2
$\begingroup$

From Investopedia:

Essentially, CFDs are used by investors to make price bets as to whether the price of the underlying asset or security will rise or fall.

That's the same with stocks, right?

So What is an example situation where it would be better use CFDs instead of stocks?

$\endgroup$
2
  • 2
    $\begingroup$ In some jurisdictions CFD will allow you to pay less taxes (note: I am not a tax lawyer, and in any case I do not recommend CFDs). $\endgroup$
    – noob2
    Apr 10 '20 at 12:53
  • 2
    $\begingroup$ In the UK losses and gains on cfds are tax deductible, which makes them better suited to hedging something else where you will also pay tax. Spread betting I believe is classified as gambling, and as such not taxed. Cfds (on ig index at least) have a higher trading cost. $\endgroup$
    – will
    Apr 10 '20 at 15:38
3
$\begingroup$

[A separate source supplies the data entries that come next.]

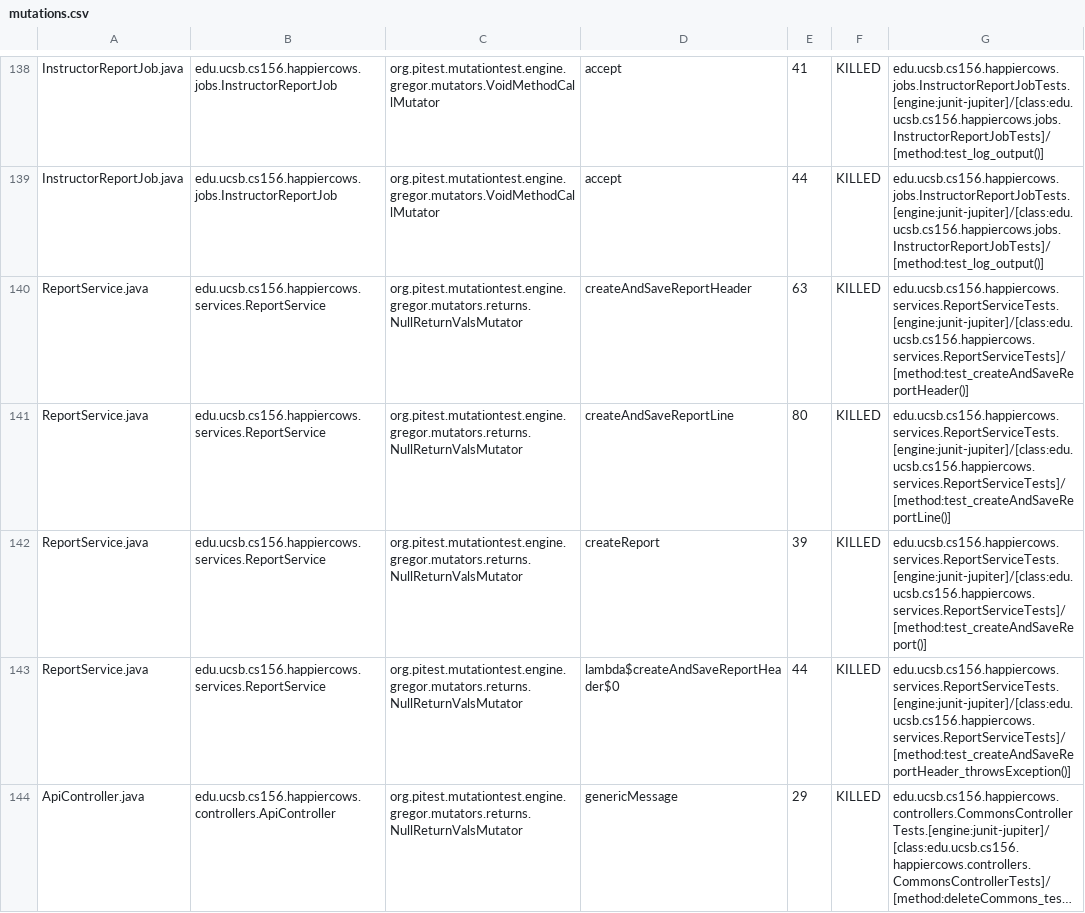
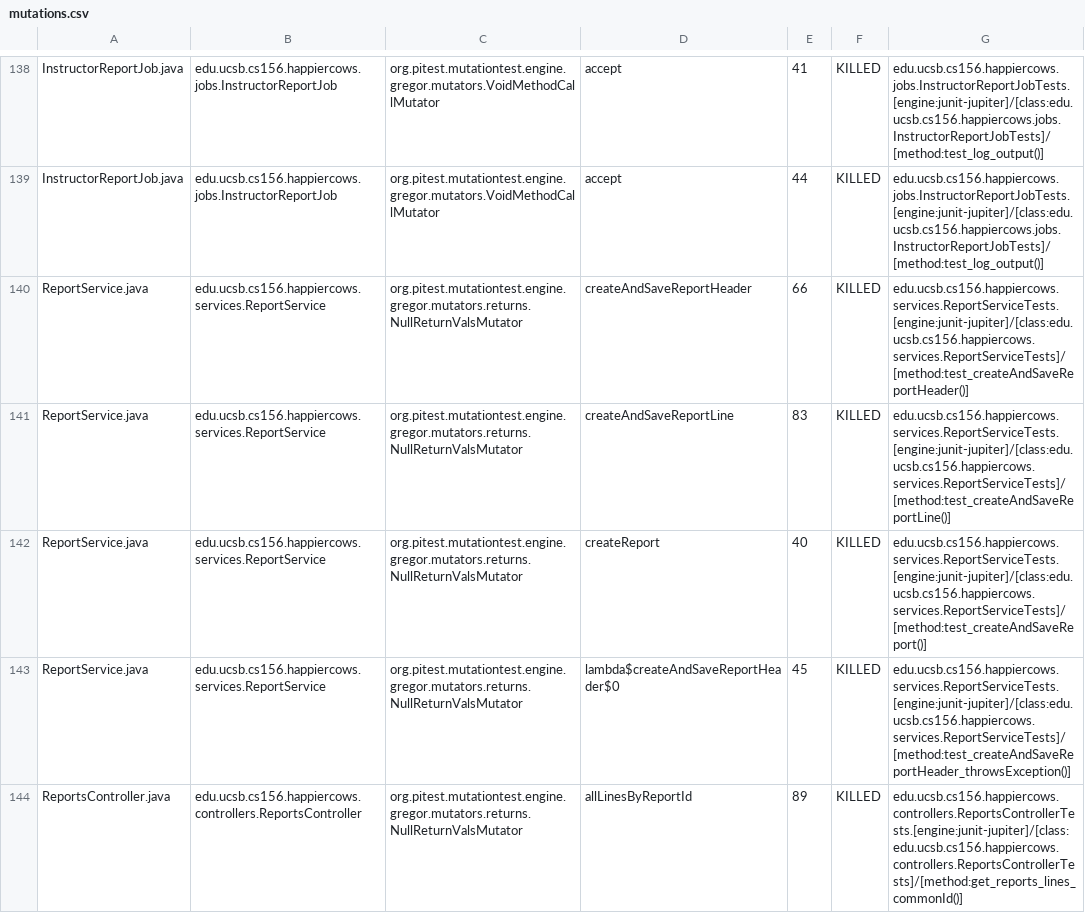
Before and after one commit to ucsb-cs156/proj-happycows, a CSV file: prs/62/pitest/mutations.csv, drawn as a sheet; only a part is shown, gaps mark what is left out; the shorter side is filled out with more unchanged rows; long unchanged cells end in …; the diff covers the shown part only.

Commit message:
Deploying to gh-pages from @ ucsb-cs156/proj-happycows@fff9d2c5566a7ec73fc010c2e9f614463dbeb443 🚀

```diff
--- a/prs/62/pitest/mutations.csv
+++ b/prs/62/pitest/mutations.csv
@@ -139,5 +139,6 @@ InstructorReportJob.java,edu.ucsb.cs156.happiercows.jobs.InstructorReportJob,org
 InstructorReportJob.java,edu.ucsb.cs156.happiercows.jobs.InstructorReportJob,org.pitest.mutationtest.engine.gregor.mutators.VoidMethodCallMutator,accept,44,KILLED,edu.ucsb.cs156.happiercows.jobs.InstructorReportJobTests.[engine:junit-jupiter]/[class:edu.ucsb.cs156.happiercows.jobs.InstructorReportJobTests]/[method:test_log_output()]
-ReportService.java,edu.ucsb.cs156.happiercows.services.ReportService,org.pitest.mutationtest.engine.gregor.mutators.returns.NullReturnValsMutator,createAndSaveReportHeader,63,KILLED,edu.ucsb.cs156.happiercows.services.ReportServiceTests.[engine:junit-jupiter]/[class:edu.ucsb.cs156.happiercows.services.ReportServiceTests]/[method:test_createAndSaveReportHeader()]
-ReportService.java,edu.ucsb.cs156.happiercows.services.ReportService,org.pitest.mutationtest.engine.gregor.mutators.returns.NullReturnValsMutator,createAndSaveReportLine,80,KILLED,edu.ucsb.cs156.happiercows.services.ReportServiceTests.[engine:junit-jupiter]/[class:edu.ucsb.cs156.happiercows.services.ReportServiceTests]/[method:test_createAndSaveReportLine()]
-ReportService.java,edu.ucsb.cs156.happiercows.services.ReportService,org.pitest.mutationtest.engine.gregor.mutators.returns.NullReturnValsMutator,createReport,39,KILLED,edu.ucsb.cs156.happiercows.services.ReportServiceTests.[engine:junit-jupiter]/[class:edu.ucsb.cs156.happiercows.services.ReportServiceTests]/[method:test_createAndSaveReport()]
-ReportService.java,edu.ucsb.cs156.happiercows.services.ReportService,org.pitest.mutationtest.engine.gregor.mutators.returns.NullReturnValsMutator,lambda$createAndSaveReportHeader$0,44,KILLED,edu.ucsb.cs156.happiercows.services.ReportServiceTests.[engine:junit-jupiter]/[class:edu.ucsb.cs156.happiercows.services.ReportServiceTests]/[method:test_createAndSaveReportHeader_throwsException()]
+ReportService.java,edu.ucsb.cs156.happiercows.services.ReportService,org.pitest.mutationtest.engine.gregor.mutators.returns.NullReturnValsMutator,createAndSaveReportHeader,66,KILLED,edu.ucsb.cs156.happiercows.services.ReportServiceTests.[engine:junit-jupiter]/[class:edu.ucsb.cs156.happiercows.services.ReportServiceTests]/[method:test_createAndSaveReportHeader()]
+ReportService.java,edu.ucsb.cs156.happiercows.services.ReportService,org.pitest.mutationtest.engine.gregor.mutators.returns.NullReturnValsMutator,createAndSaveReportLine,83,KILLED,edu.ucsb.cs156.happiercows.services.ReportServiceTests.[engine:junit-jupiter]/[class:edu.ucsb.cs156.happiercows.services.ReportServiceTests]/[method:test_createAndSaveReportLine()]
+ReportService.java,edu.ucsb.cs156.happiercows.services.ReportService,org.pitest.mutationtest.engine.gregor.mutators.returns.NullReturnValsMutator,createReport,40,KILLED,edu.ucsb.cs156.happiercows.services.ReportServiceTests.[engine:junit-jupiter]/[class:edu.ucsb.cs156.happiercows.services.ReportServiceTests]/[method:test_createAndSaveReport()]
+ReportService.java,edu.ucsb.cs156.happiercows.services.ReportService,org.pitest.mutationtest.engine.gregor.mutators.returns.NullReturnValsMutator,lambda$createAndSaveReportHeader$0,45,KILLED,edu.ucsb.cs156.happiercows.services.ReportServiceTests.[engine:junit-jupiter]/[class:edu.ucsb.cs156.happiercows.services.ReportServiceTests]/[method:test_createAndSaveReportHeader_throwsException()]
+ReportsController.java,edu.ucsb.cs156.happiercows.controllers.ReportsController,org.pitest.mutationtest.engine.gregor.mutators.returns.NullReturnValsMutator,allLinesByReportId,89,KILLED,edu.ucsb.cs156.happiercows.controllers.ReportsControllerTests.[engine:junit-jupiter]/[class:edu.ucsb.cs156.happiercows.controllers.ReportsControllerTests]/[method:get_reports_lines_commonId()]
```
Also changed, not shown: 3 added rows, 2 removed rows and 33 edited cells elsewhere in this file, 34 other files.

Leverage, tax, ease of taking short positions and the risk of losing more than your investment are the main differences to a stock. Note, CFDs are a derivative on a stock hence the similarity in the definition but different features. Like a future, you're taking a position without owning the underlying stock, so you're not paying the upfront price of the stock. Instead you're required to place margin which is a fraction of the stock price, hence your position is leveraged. (There are differences from a future, usually CFDs are not a fixed duration but often charge funding to hold overnight). Because ones profit and loss is the change in the price, losses can exceed your margin or money originally invested.

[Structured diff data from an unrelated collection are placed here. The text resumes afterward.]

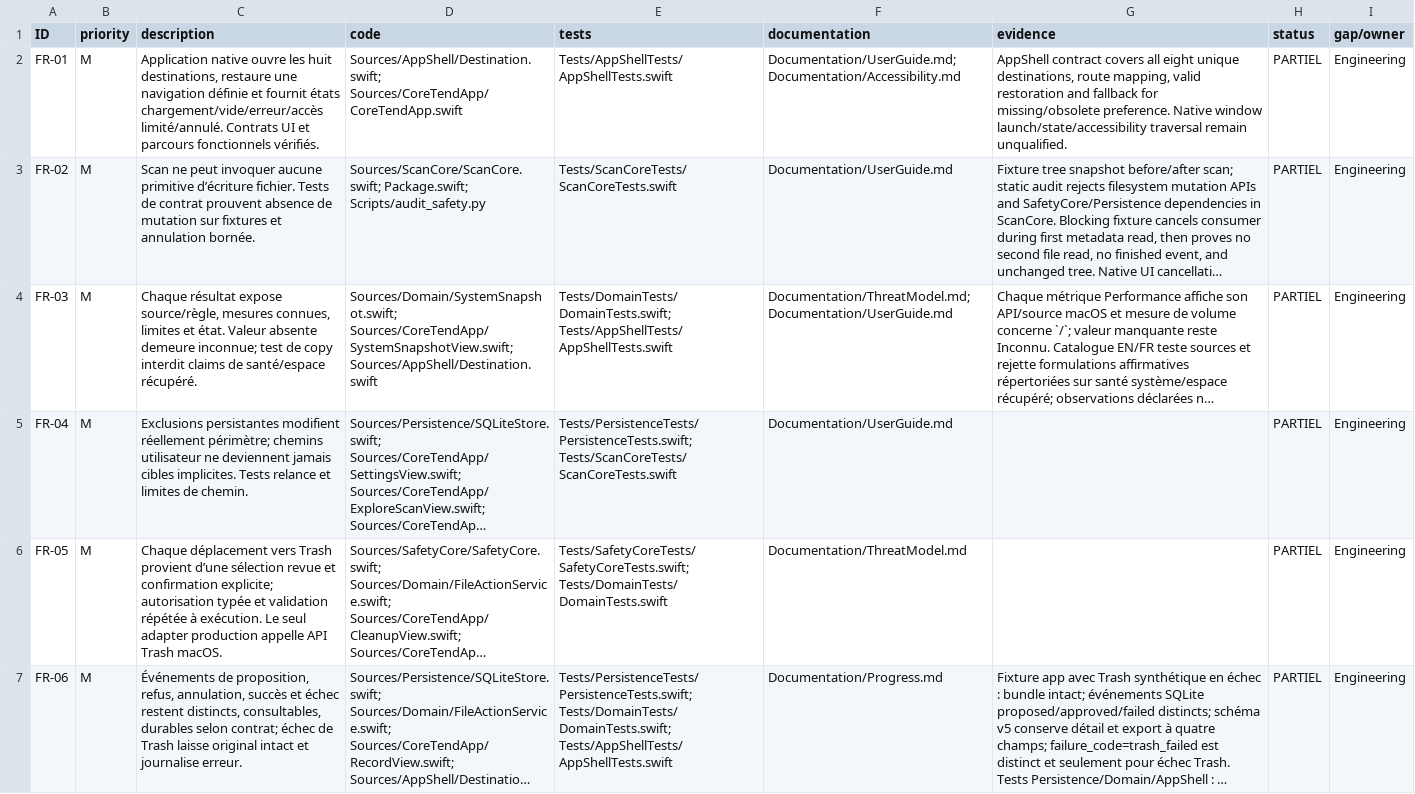
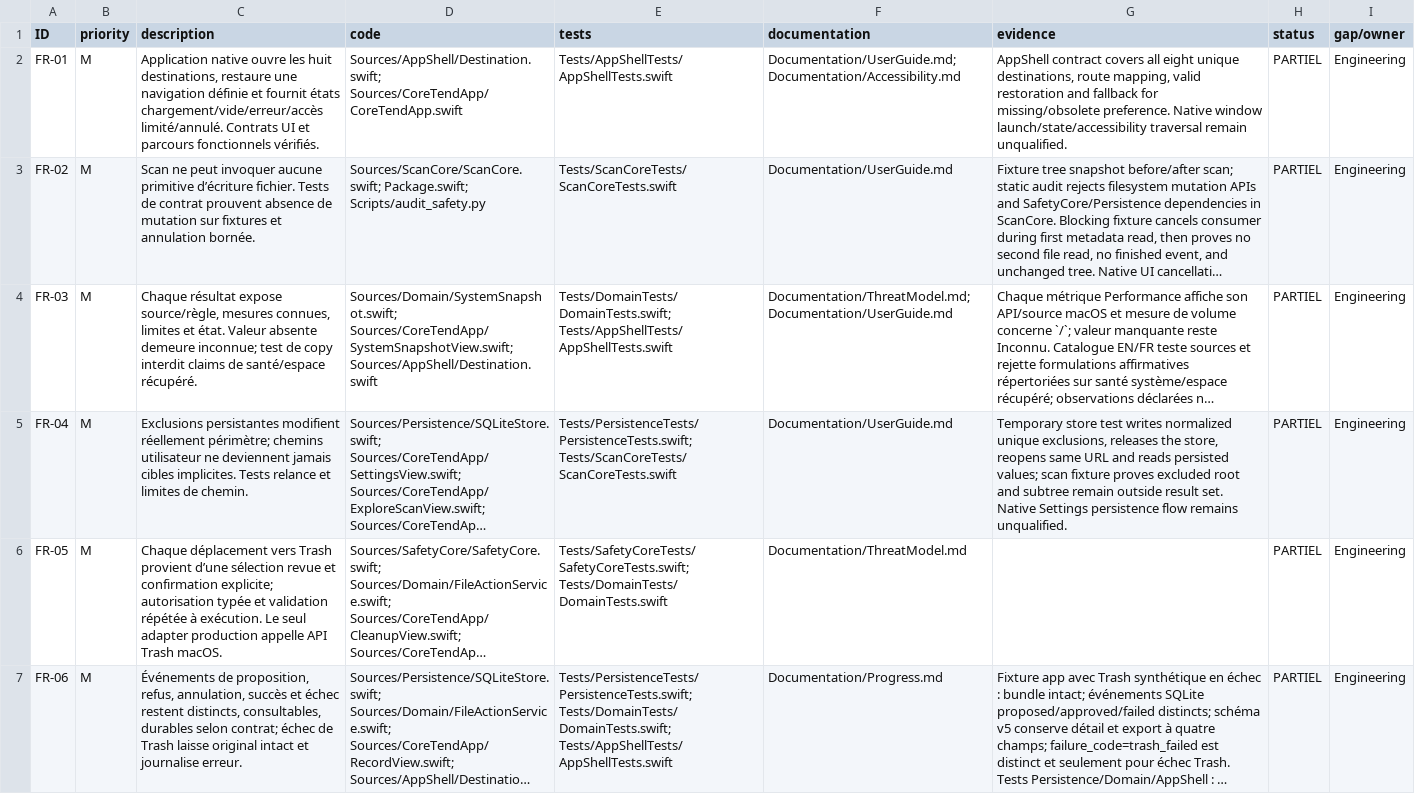
Before and after one commit to ahmetbsbnr/coretend, a CSV file: Documentation/Traceability.csv, drawn as a sheet; only a part is shown; long unchanged cells end in …; the diff names each change by its address in the sheet, - before the commit and + after, or states it on an @@ line.

Commit message:
test: verify exclusion persistence after reopen

```diff
--- a/Documentation/Traceability.csv
+++ b/Documentation/Traceability.csv
-G5 (evidence): (empty)
+G5 (evidence): Temporary store test writes normalized unique exclusions, releases the store, reopens same URL and reads persisted values; scan fixture proves excluded root and subtree remain outside result set. Native Settings persistence flow remains unqualified.
```
Also changed, not shown: 2 other files.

CFDs and Spreadbetting also have different tax implications than stocks depending on where you are.

Short positions are easier to take.

As you're not buying the underlying stock there are other differences, you don't have voting right for example, and it's not about the units of stocks you trade but the size of the CFD which can be more flexible.

Also you're at the mercy of the provider and the spreads and charges they charge.

In short, the advantage is that they let retail traders bet on (short term) price changes easily with less capital and infrastructure, and possibly more favourable tax treatment, with the disadvantage of risking to lose more than the money invested.

$\endgroup$

Your Answer

By clicking “Post Your Answer”, you agree to our terms of service, privacy policy and cookie policy

Not the answer you're looking for? Browse other questions tagged or ask your own question.